However insignificant both stories actually were, they were still enough to net Nunn some media attention. As expected, they also foster speculation as to whether or not she’ll be a candidate for office in Georgia anytime soon. It’s not unjustified. Nunn proved to be a fundraising force to be reckoned with, hauling in over $13 million in contributions. She drew national attention and outpaced the Democrats’ gubernatorial candidate, Jason Carter, in terms of total statewide votes.
Within all of that, however, are reasons why it’s tough to imagine seeing Nunn’s name on a ballot again, at least in the short-term. Despite the fundraising prowess and the ads attacking Sen.-elect David Perdue that many national onlookers thought were damaging, Nunn only mustered 45 percent of the vote. Houston County, from which her family hails, was cited by many as a possible battleground following Perdue’s clinching the GOP nomination, given that her father grew up there. Nunn, however, just managed 40 percent of the vote there, in line with the performance of all Democrats there in recent years.
For all intents and purposes, Nunn parachuted into a primary field cleared of credible opposition, and subsequently avoided appearing to be a Democrat at all costs.
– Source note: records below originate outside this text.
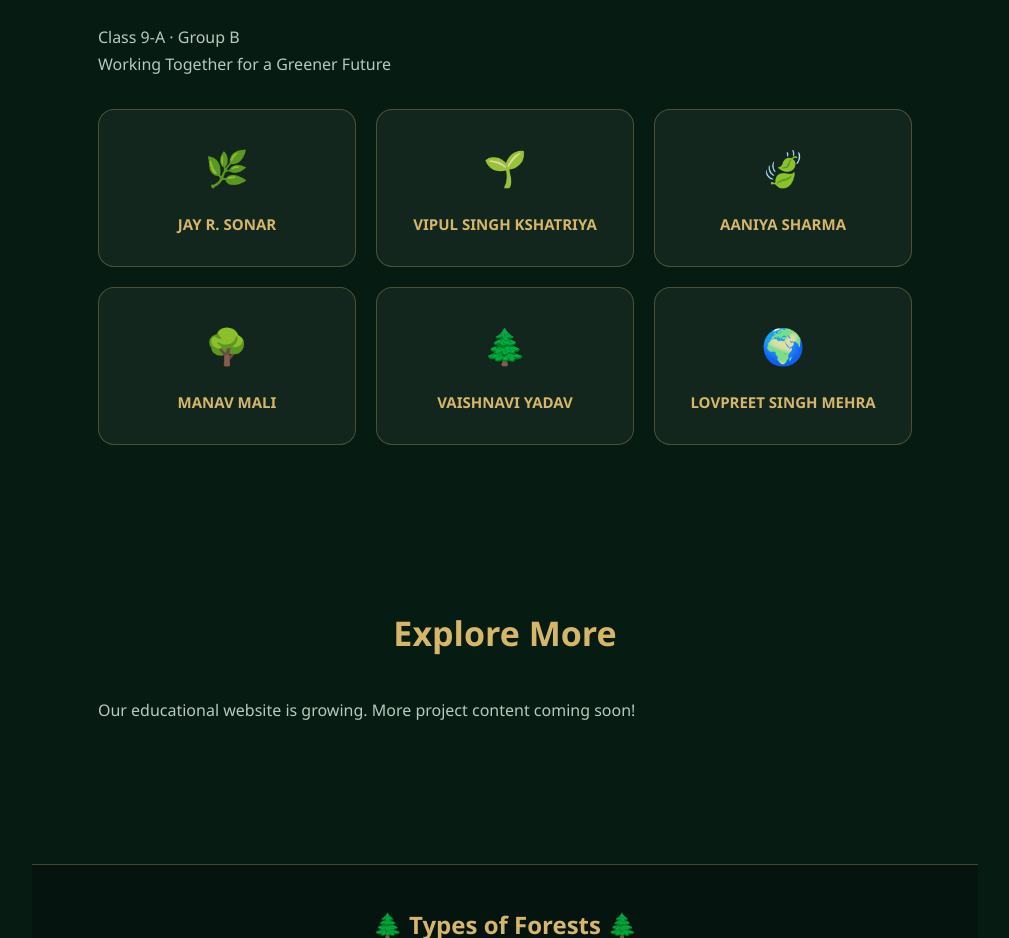
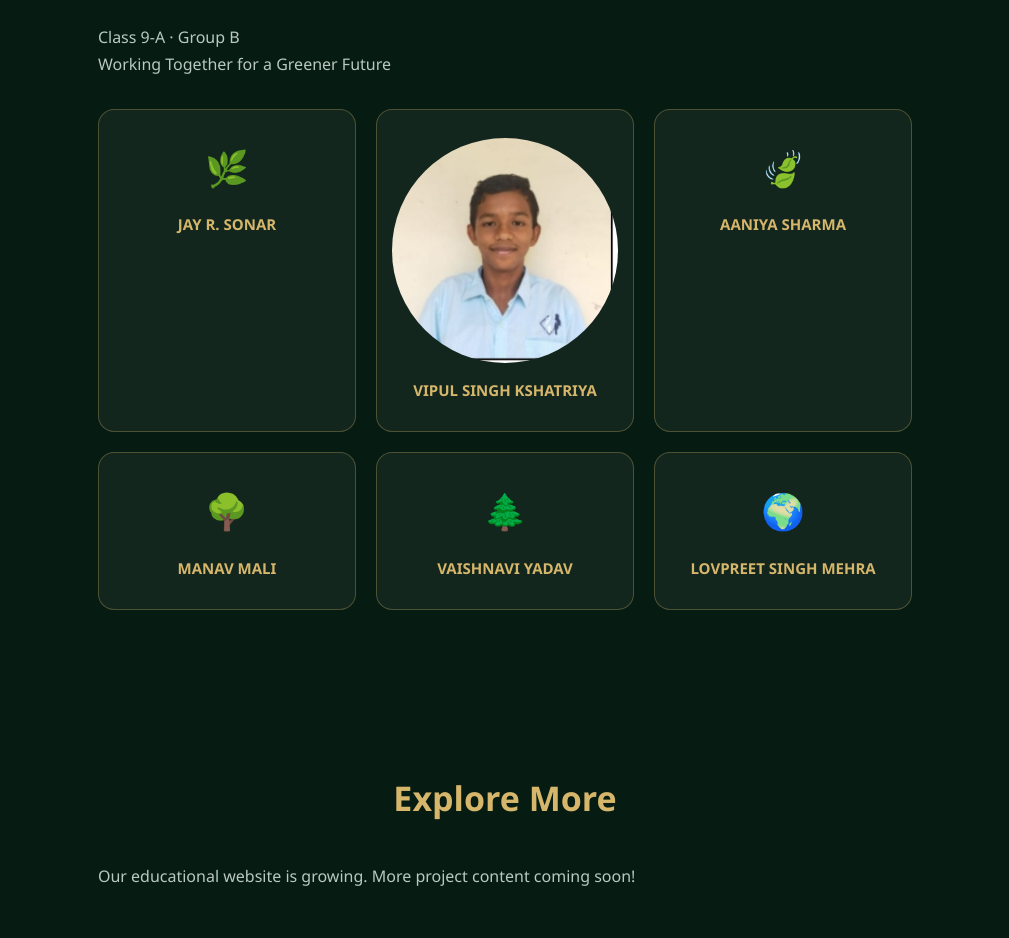
Before and after one commit to shittalrsonar-prog/types-of-forest, a plain HTML site: page index.html in a window 1280 px wide. Shown: the part 5180-6118 px from the top of the page, without its empty margins (135-1144 px from the left). Drawn offline with Linux system fonts and the light colour scheme.

Commit message:
Update index.html

```diff
--- a/index.html
+++ b/index.html
@@ -199,7 +199,11 @@
         </div>
 
         <div class="team-card">
-            <span>🌱</span>
+            <span><div class="team-avatar">
+    <img src="https://raw.githubusercontent.com/shittalrsonar-prog/types-of-forest/main/IMG-20261008-WA0022.jpg"
+         alt="Vipul"
+         style="width:100%; height:100%; object-fit:cover; border-radius:50%; display:block;">
+</div></span>
             <h3>VIPUL SINGH KSHATRIYA</h3>
         </div>
 
```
Her fundraising stoked the hopes of turning a Senate seat blue. Carter’s bid for governor, on the other hand, was seen from the get-go as a prelude to a probable run in 2018. Not only that, but he was stepping up to challenge an incumbent many felt would have an easy re-election bid. Nunn’s entry into the Senate race was immediately portrayed as putting the Senate seat in play; it was only after a few months that some began to feel Carter was as viable a candidate. Nunn also got millions of dollars in outside reinforcements that never came to Carter, and yet she only outpaced him by a statistically moot margin.
Had she at least met expectations — forced a runoff, or did better with white voters (particularly white females) and had Sen. Johnny Isakson opted for retirement over re-election – then perhaps Nunn for Senate in 2016 would be discussed. But none of those possibilities materialized. As such, it’s tough to imagine Michelle Nunn seeking office again in this decade.